* ACTIVITY *
Would you copy each line of the data below that has "Project"?

[Revision tracking records]
--- --- ---

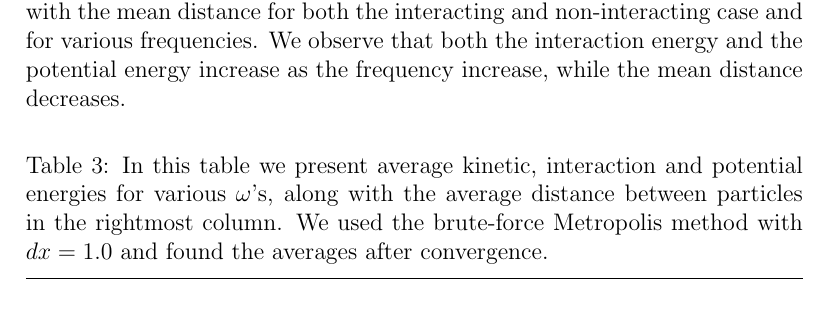
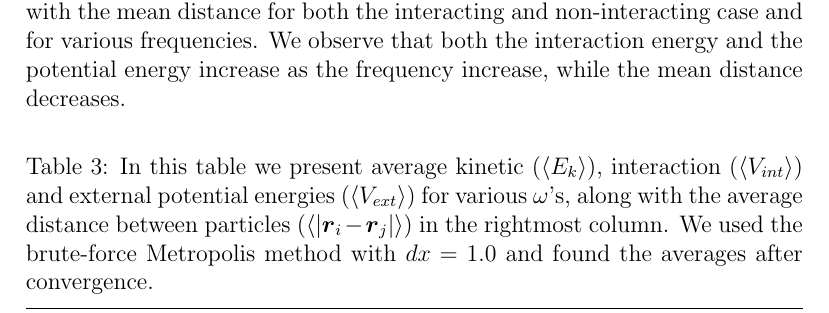
Before and after one commit to evenmn/FYS4411, a LaTeX paper (Project 2/Project2.tex): part of page 25 of 30, cut so that both start at the same text. Compiled offline with pdfLaTeX.

Commit message:
Extended the table text for average energies and average distances

```diff
--- a/Project 2/Project2.tex
+++ b/Project 2/Project2.tex
@@ -566,7 +566,7 @@ For the non-interacting case we see that the numerical calculation reproduces th
 In table \ref{tab:average_energies} average kinetic, interaction and potential energy is presented along with the mean distance for both the interacting and non-interacting case and for various frequencies. We observe that both the interaction energy and the potential energy increase as the frequency increase, while the mean distance decreases.
 
 \begin{table} [H]
-	\caption{In this table we present average kinetic, interaction and potential energies for various $\omega$'s, along with the average distance between particles in the rightmost column. We used the brute-force Metropolis method with $dx=1.0$ and found the averages after convergence.  \vspace{2mm}}
+	\caption{In this table we present average kinetic ($\langle E_k\rangle$), interaction ($\langle V_{int}\rangle$) and external potential energies ($\langle V_{ext}\rangle$) for various $\omega$'s, along with the average distance between particles ($\langle |\boldsymbol{r}_i-\boldsymbol{r}_j|\rangle$) in the rightmost column. We used the brute-force Metropolis method with $dx=1.0$ and found the averages after convergence.  \vspace{2mm}}
 	\begin{tabularx}{\textwidth}{c|XXXXX} \hline\hline
 		\label{tab:average_energies}
 		$\omega$ & $ E_{tot}$ [a.u.] & $\langle E_k\rangle$ [a.u.] & $\langle V_{ext}\rangle$ [a.u.] & $\langle V_{int}\rangle$ [a.u.] & $\langle |\boldsymbol{r}_i-\boldsymbol{r}_j|\rangle$ \\ \hline \\
```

--- --- ---

* ANSWER SPACE *
Before and after one commit to evenmn/FYS4411, a LaTeX paper (Project 2/Project2.tex): part of page 25 of 30, cut so that both start at the same text. Compiled offline with pdfLaTeX.
--- a/Project 2/Project2.tex
+++ b/Project 2/Project2.tex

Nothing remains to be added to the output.